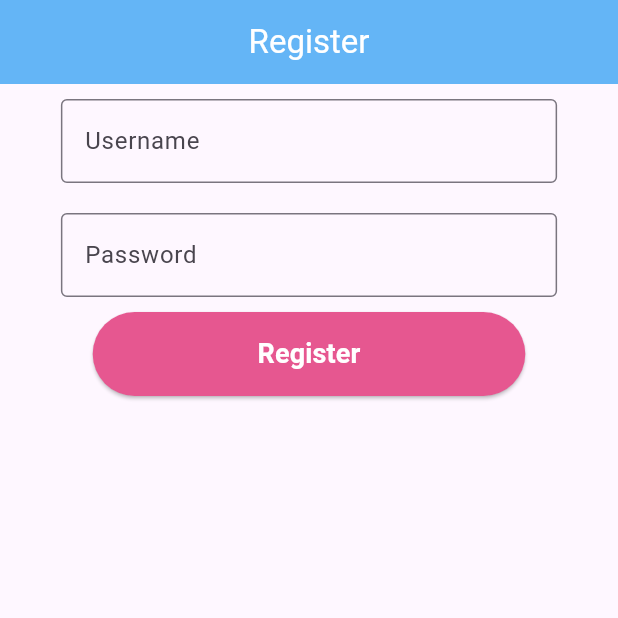
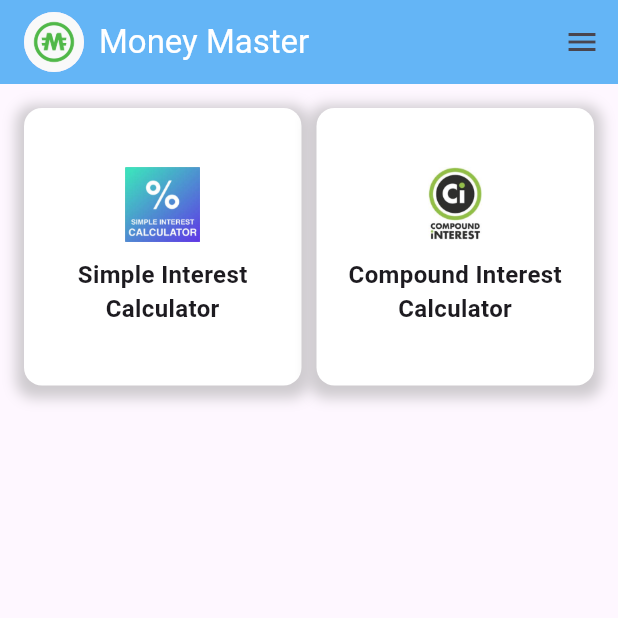
Before and after one commit to mahidhar-25/learningdart, a Flutter app: the screen it shows after launch, on a phone screen of 412 x 824 dp, the top half of it. Run offline on Flutter 3.47's test engine with Material 3 defaults, Android fonts, the phone set to English and light mode, and no system bars; our stand-ins replace logger, sqflite; accounts and stored records are empty.

Commit message:
basic app bar s.i , c.i boxes are placed

```diff
--- /dev/null
+++ b/lib/components/home_page.dart
@@ -0,0 +1,144 @@
+import 'package:flutter/material.dart';
+
+class HomePage extends StatefulWidget {
+  const HomePage({super.key});
+
+  @override
+  State<HomePage> createState() => _HomePageState();
+}
+
+class _HomePageState extends State<HomePage> {
+  @override
+  Widget build(BuildContext context) {
+    return Scaffold(
+      appBar: AppBar(
+        title: const Row(
+          children: [
+            // Circle with logo
+            CircleAvatar(
+              backgroundImage: AssetImage(
+                  "assets/MoneyMaster.png"), // Add your logo image path here
+              radius: 20, // Adjust size of the logo
+            ),
+            SizedBox(width: 10), // Add space between logo and title
+            Text(
+              'Money Master',
+              style: TextStyle(color: Colors.white),
+            ),
+          ],
+        ),
+        backgroundColor: Color(Colors.blue.shade300.value),
+        actions: [
+          IconButton(
+            icon: const Icon(Icons.menu),
+            onPressed: () {
+              // Add functionality for menu
+            },
+          ),
+        ],
+      ),
+      body: Padding(
+        padding: const EdgeInsets.all(16.0),
+        child: GridView.count(
+          crossAxisCount: 2, // Two columns
+          crossAxisSpacing: 10,
+          mainAxisSpacing: 10,
+          children: [
+            // Simple Interest Calculator Box
+            _buildElevatedBox(
+              context,
+              'assets/simpleInterest.jpeg', // Replace with a logo/icon for simple interest
+              'Simple Interest Calculator',
+              () {
+                // Navigation to Simple Interest Calculator
+                Navigator.push(
+                  context,
+                  MaterialPageRoute(
+                      builder: (context) =>
+                          const SimpleInterestCalculatorPage()),
+                );
+              },
+            ),
+            // Compound Interest Calculator Box
+            _buildElevatedBox(
+              context,
+              'assets/compoundInterest.jpeg', // Replace with a logo/icon for compound interest
+              'Compound Interest Calculator',
+              () {
+                // Navigation to Compound Interest Calculator
+                Navigator.push(
+                  context,
+                  MaterialPageRoute(
+                      builder: (context) =>
+                          const CompoundInterestCalculatorPage()),
+                );
+              },
+            ),
+          ],
+        ),
+      ),
+    );
+  }
+
+  // Helper method to build each elevated box
+  Widget _buildElevatedBox(BuildContext context, String imagePath, String label,
+      VoidCallback onTap) {
+    return GestureDetector(
+      onTap: onTap,
+      child: Container(
+        decoration: BoxDecoration(
+          color: Colors.white,
+          borderRadius: BorderRadius.circular(12),
+          boxShadow: [
+            BoxShadow(
+              color: Colors.grey.withOpacity(0.5),
+              spreadRadius: 5,
+              blurRadius: 7,
+              offset: const Offset(0, 3), // changes position of shadow
+            ),
+          ],
+        ),
+        child: Column(
+          mainAxisAlignment: MainAxisAlignment.center,
+          children: [
+            Image.asset(imagePath, height: 50), // Logo/icon image
+            const SizedBox(height: 10),
+            Text(
+              label,
+              style: const TextStyle(fontSize: 16, fontWeight: FontWeight.bold),
+              textAlign: TextAlign.center,
+            ),
+          ],
+        ),
+      ),
+    );
+  }
+}
+
+// Placeholder for Simple Interest Calculator Page
+class SimpleInterestCalculatorPage extends StatelessWidget {
+  const SimpleInterestCalculatorPage({super.key});
+
+  @override
+  Widget build(BuildContext context) {
+    return Scaffold(
+      appBar: AppBar(title: const Text('Simple Interest Calculator')),
+      body:
+          const Center(child: Text('Simple Interest Calculator Functionality')),
+    );
+  }
+}
+
+// Placeholder for Compound Interest Calculator Page
+class CompoundInterestCalculatorPage extends StatelessWidget {
+  const CompoundInterestCalculatorPage({super.key});
+
+  @override
+  Widget build(BuildContext context) {
+    return Scaffold(
+      appBar: AppBar(title: const Text('Compound Interest Calculator')),
+      body: const Center(
+          child: Text('Compound Interest Calculator Functionality')),
+    );
+  }
+}
--- a/lib/main.dart
+++ b/lib/main.dart
@@ -1,6 +1,7 @@
 import 'package:flutter/material.dart';
 import 'package:learningdart/auth/login_view.dart';
 import 'package:learningdart/auth/register_view.dart';
+import 'package:learningdart/components/home_page.dart';
 import 'package:logger/logger.dart';
 
 final logger = Logger();
@@ -13,7 +14,7 @@ void main() async {
       colorScheme: ColorScheme.fromSeed(seedColor: Colors.deepPurple),
       useMaterial3: true,
     ),
-    home: const RegisterView(),
+    home: const HomePage(),
     routes: {
       '/login': (context) => const LoginView(),
       '/register': (context) => const RegisterView(),
--- a/pubspec.yaml
+++ b/pubspec.yaml
@@ -60,6 +60,10 @@ flutter:
   # included with your application, so that you can use the icons in
   # the material Icons class.
   uses-material-design: true
+  assets:
+    - assets/MoneyMaster.png
+    - assets/simpleInterest.jpeg
+    - assets/compoundInterest.jpeg
 
   # To add assets to your application, add an assets section, like this:
   # assets:
```
Also changed, not shown: assets/MoneyMaster.png (added), assets/compoundInterest.jpeg (added), assets/simpleInterest.jpeg (added).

━━━━━━━━━━

**What this task involves**: The response must match the listing exactly, except that pictures are removed.

**Exercise result**:
Before and after one commit to mahidhar-25/learningdart, a Flutter app: the screen it shows after launch, on a phone screen of 412 x 824 dp, the top half of it. Run offline on Flutter 3.47's test engine with Material 3 defaults, Android fonts, the phone set to English and light mode, and no system bars; our stand-ins replace logger, sqflite; accounts and stored records are empty.

Commit message:
basic app bar s.i , c.i boxes are placed

```diff
--- /dev/null
+++ b/lib/components/home_page.dart
@@ -0,0 +1,144 @@
+import 'package:flutter/material.dart';
+
+class HomePage extends StatefulWidget {
+  const HomePage({super.key});
+
+  @override
+  State<HomePage> createState() => _HomePageState();
+}
+
+class _HomePageState extends State<HomePage> {
+  @override
+  Widget build(BuildContext context) {
+    return Scaffold(
+      appBar: AppBar(
+        title: const Row(
+          children: [
+            // Circle with logo
+            CircleAvatar(
+              backgroundImage: AssetImage(
+                  "assets/MoneyMaster.png"), // Add your logo image path here
+              radius: 20, // Adjust size of the logo
+            ),
+            SizedBox(width: 10), // Add space between logo and title
+            Text(
+              'Money Master',
+              style: TextStyle(color: Colors.white),
+            ),
+          ],
+        ),
+        backgroundColor: Color(Colors.blue.shade300.value),
+        actions: [
+          IconButton(
+            icon: const Icon(Icons.menu),
+            onPressed: () {
+              // Add functionality for menu
+            },
+          ),
+        ],
+      ),
+      body: Padding(
+        padding: const EdgeInsets.all(16.0),
+        child: GridView.count(
+          crossAxisCount: 2, // Two columns
+          crossAxisSpacing: 10,
+          mainAxisSpacing: 10,
+          children: [
+            // Simple Interest Calculator Box
+            _buildElevatedBox(
+              context,
+              'assets/simpleInterest.jpeg', // Replace with a logo/icon for simple interest
+              'Simple Interest Calculator',
+              () {
+                // Navigation to Simple Interest Calculator
+                Navigator.push(
+                  context,
+                  MaterialPageRoute(
+                      builder: (context) =>
+                          const SimpleInterestCalculatorPage()),
+                );
+              },
+            ),
+            // Compound Interest Calculator Box
+            _buildElevatedBox(
+              context,
+              'assets/compoundInterest.jpeg', // Replace with a logo/icon for compound interest
+              'Compound Interest Calculator',
+              () {
+                // Navigation to Compound Interest Calculator
+                Navigator.push(
+                  context,
+                  MaterialPageRoute(
+                      builder: (context) =>
+                          const CompoundInterestCalculatorPage()),
+                );
+              },
+            ),
+          ],
+        ),
+      ),
+    );
+  }
+
+  // Helper method to build each elevated box
+  Widget _buildElevatedBox(BuildContext context, String imagePath, String label,
+      VoidCallback onTap) {
+    return GestureDetector(
+      onTap: onTap,
+      child: Container(
+        decoration: BoxDecoration(
+          color: Colors.white,
+          borderRadius: BorderRadius.circular(12),
+          boxShadow: [
+            BoxShadow(
+              color: Colors.grey.withOpacity(0.5),
+              spreadRadius: 5,
+              blurRadius: 7,
+              offset: const Offset(0, 3), // changes position of shadow
+            ),
+          ],
+        ),
+        child: Column(
+          mainAxisAlignment: MainAxisAlignment.center,
+          children: [
+            Image.asset(imagePath, height: 50), // Logo/icon image
+            const SizedBox(height: 10),
+            Text(
+              label,
+              style: const TextStyle(fontSize: 16, fontWeight: FontWeight.bold),
+              textAlign: TextAlign.center,
+            ),
+          ],
+        ),
+      ),
+    );
+  }
+}
+
+// Placeholder for Simple Interest Calculator Page
+class SimpleInterestCalculatorPage extends StatelessWidget {
+  const SimpleInterestCalculatorPage({super.key});
+
+  @override
+  Widget build(BuildContext context) {
+    return Scaffold(
+      appBar: AppBar(title: const Text('Simple Interest Calculator')),
+      body:
+          const Center(child: Text('Simple Interest Calculator Functionality')),
+    );
+  }
+}
+
+// Placeholder for Compound Interest Calculator Page
+class CompoundInterestCalculatorPage extends StatelessWidget {
+  const CompoundInterestCalculatorPage({super.key});
+
+  @override
+  Widget build(BuildContext context) {
+    return Scaffold(
+      appBar: AppBar(title: const Text('Compound Interest Calculator')),
+      body: const Center(
+          child: Text('Compound Interest Calculator Functionality')),
+    );
+  }
+}
--- a/lib/main.dart
+++ b/lib/main.dart
@@ -1,6 +1,7 @@
 import 'package:flutter/material.dart';
 import 'package:learningdart/auth/login_view.dart';
 import 'package:learningdart/auth/register_view.dart';
+import 'package:learningdart/components/home_page.dart';
 import 'package:logger/logger.dart';
 
 final logger = Logger();
@@ -13,7 +14,7 @@ void main() async {
       colorScheme: ColorScheme.fromSeed(seedColor: Colors.deepPurple),
       useMaterial3: true,
     ),
-    home: const RegisterView(),
+    home: const HomePage(),
     routes: {
       '/login': (context) => const LoginView(),
       '/register': (context) => const RegisterView(),
--- a/pubspec.yaml
+++ b/pubspec.yaml
@@ -60,6 +60,10 @@ flutter:
   # included with your application, so that you can use the icons in
   # the material Icons class.
   uses-material-design: true
+  assets:
+    - assets/MoneyMaster.png
+    - assets/simpleInterest.jpeg
+    - assets/compoundInterest.jpeg
 
   # To add assets to your application, add an assets section, like this:
   # assets:
```
Also changed, not shown: assets/MoneyMaster.png (added), assets/compoundInterest.jpeg (added), assets/simpleInterest.jpeg (added).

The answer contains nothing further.